Before-and-after page screenshots
+ + + +
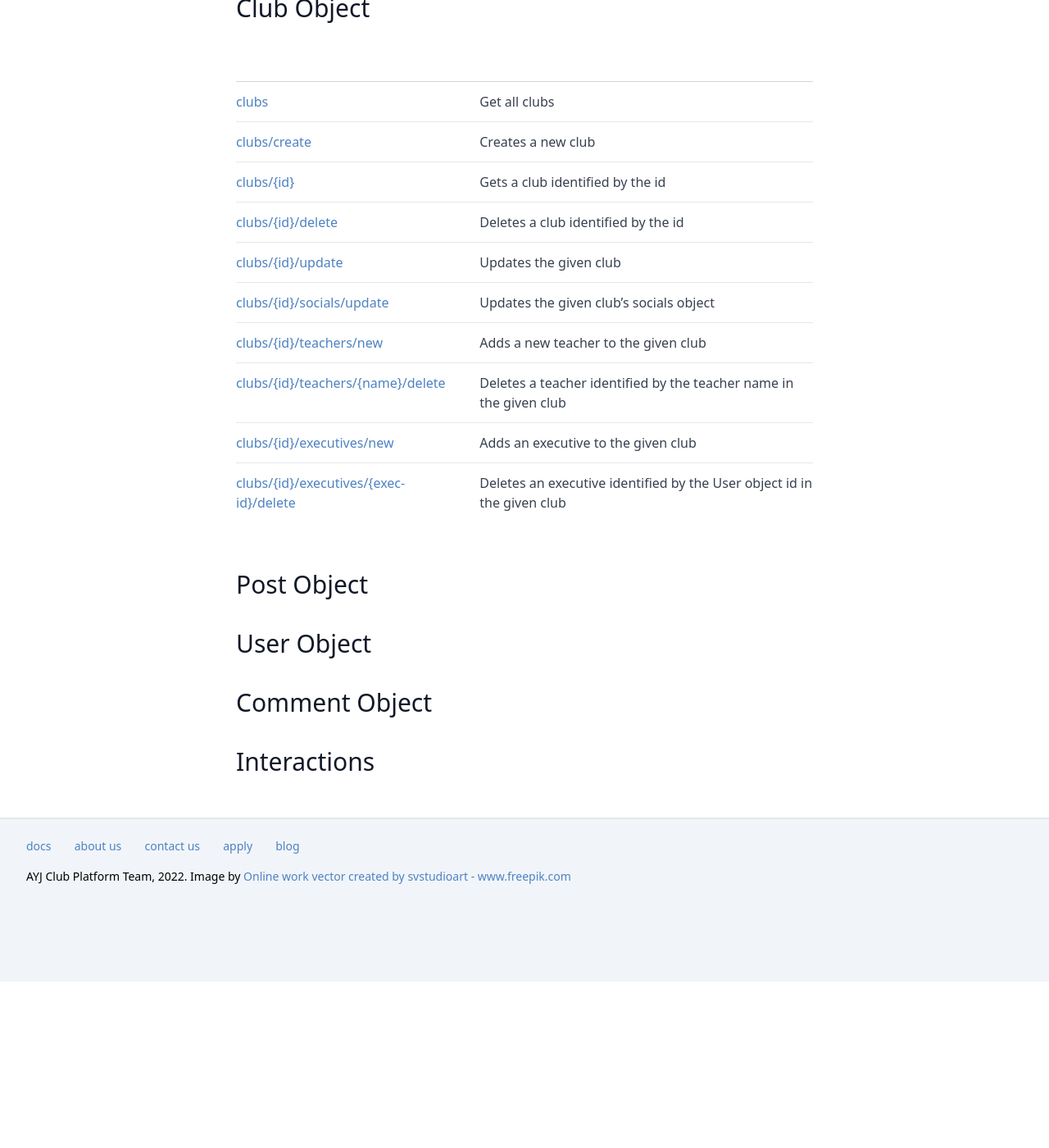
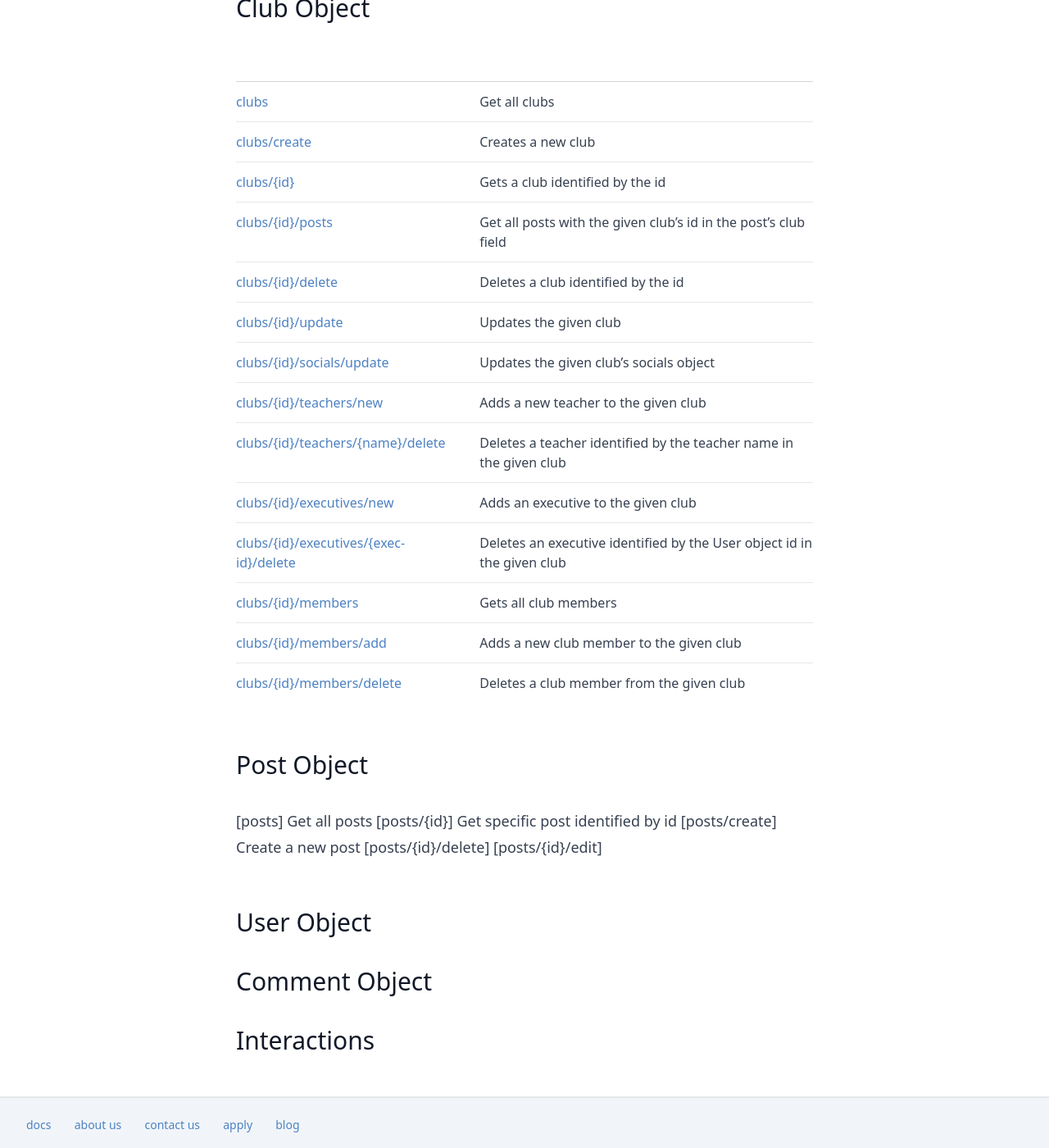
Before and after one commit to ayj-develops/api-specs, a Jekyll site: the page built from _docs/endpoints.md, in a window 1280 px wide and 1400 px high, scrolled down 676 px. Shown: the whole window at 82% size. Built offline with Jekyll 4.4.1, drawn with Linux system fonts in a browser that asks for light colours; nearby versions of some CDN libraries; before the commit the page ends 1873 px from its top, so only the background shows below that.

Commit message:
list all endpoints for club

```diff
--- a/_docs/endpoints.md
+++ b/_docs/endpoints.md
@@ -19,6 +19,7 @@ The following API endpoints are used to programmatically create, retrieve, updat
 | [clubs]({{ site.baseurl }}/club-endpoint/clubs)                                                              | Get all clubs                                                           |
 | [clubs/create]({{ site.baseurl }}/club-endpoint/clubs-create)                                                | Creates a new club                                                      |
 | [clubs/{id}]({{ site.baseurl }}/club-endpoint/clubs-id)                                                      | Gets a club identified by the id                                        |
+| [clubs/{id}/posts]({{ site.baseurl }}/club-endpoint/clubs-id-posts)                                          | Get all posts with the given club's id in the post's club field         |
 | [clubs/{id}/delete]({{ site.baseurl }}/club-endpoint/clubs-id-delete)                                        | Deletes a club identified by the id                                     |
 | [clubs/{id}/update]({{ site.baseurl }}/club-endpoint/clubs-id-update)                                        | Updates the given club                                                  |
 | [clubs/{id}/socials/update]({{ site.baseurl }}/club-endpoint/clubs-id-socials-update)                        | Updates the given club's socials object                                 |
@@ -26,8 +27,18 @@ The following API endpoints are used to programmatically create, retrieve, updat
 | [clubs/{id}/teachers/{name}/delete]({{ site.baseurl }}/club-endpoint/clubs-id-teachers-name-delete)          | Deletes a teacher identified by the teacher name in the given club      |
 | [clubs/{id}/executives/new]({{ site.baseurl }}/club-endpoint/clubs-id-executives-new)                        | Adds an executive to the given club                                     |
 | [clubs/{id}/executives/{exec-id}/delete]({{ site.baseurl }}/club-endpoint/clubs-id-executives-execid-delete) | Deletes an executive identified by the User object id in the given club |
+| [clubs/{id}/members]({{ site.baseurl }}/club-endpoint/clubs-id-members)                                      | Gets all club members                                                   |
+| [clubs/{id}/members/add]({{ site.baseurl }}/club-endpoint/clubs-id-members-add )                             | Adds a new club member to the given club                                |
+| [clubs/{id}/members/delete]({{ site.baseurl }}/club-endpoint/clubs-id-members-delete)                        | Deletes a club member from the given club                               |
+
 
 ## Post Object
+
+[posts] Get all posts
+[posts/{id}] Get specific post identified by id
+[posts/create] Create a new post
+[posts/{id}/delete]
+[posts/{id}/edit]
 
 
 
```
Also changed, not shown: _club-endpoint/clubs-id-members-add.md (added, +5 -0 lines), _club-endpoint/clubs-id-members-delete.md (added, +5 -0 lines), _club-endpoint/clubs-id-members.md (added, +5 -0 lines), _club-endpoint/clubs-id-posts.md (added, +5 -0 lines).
+ + + +
• ASSIGNED TASK
The answer must be every line of the entries that includes the word "programmatically".

• REPLY TO THE EXERCISE
@@ -19,6 +19,7 @@ The following API endpoints are used to programmatically create, retrieve, updat
@@ -26,8 +27,18 @@ The following API endpoints are used to programmatically create, retrieve, updat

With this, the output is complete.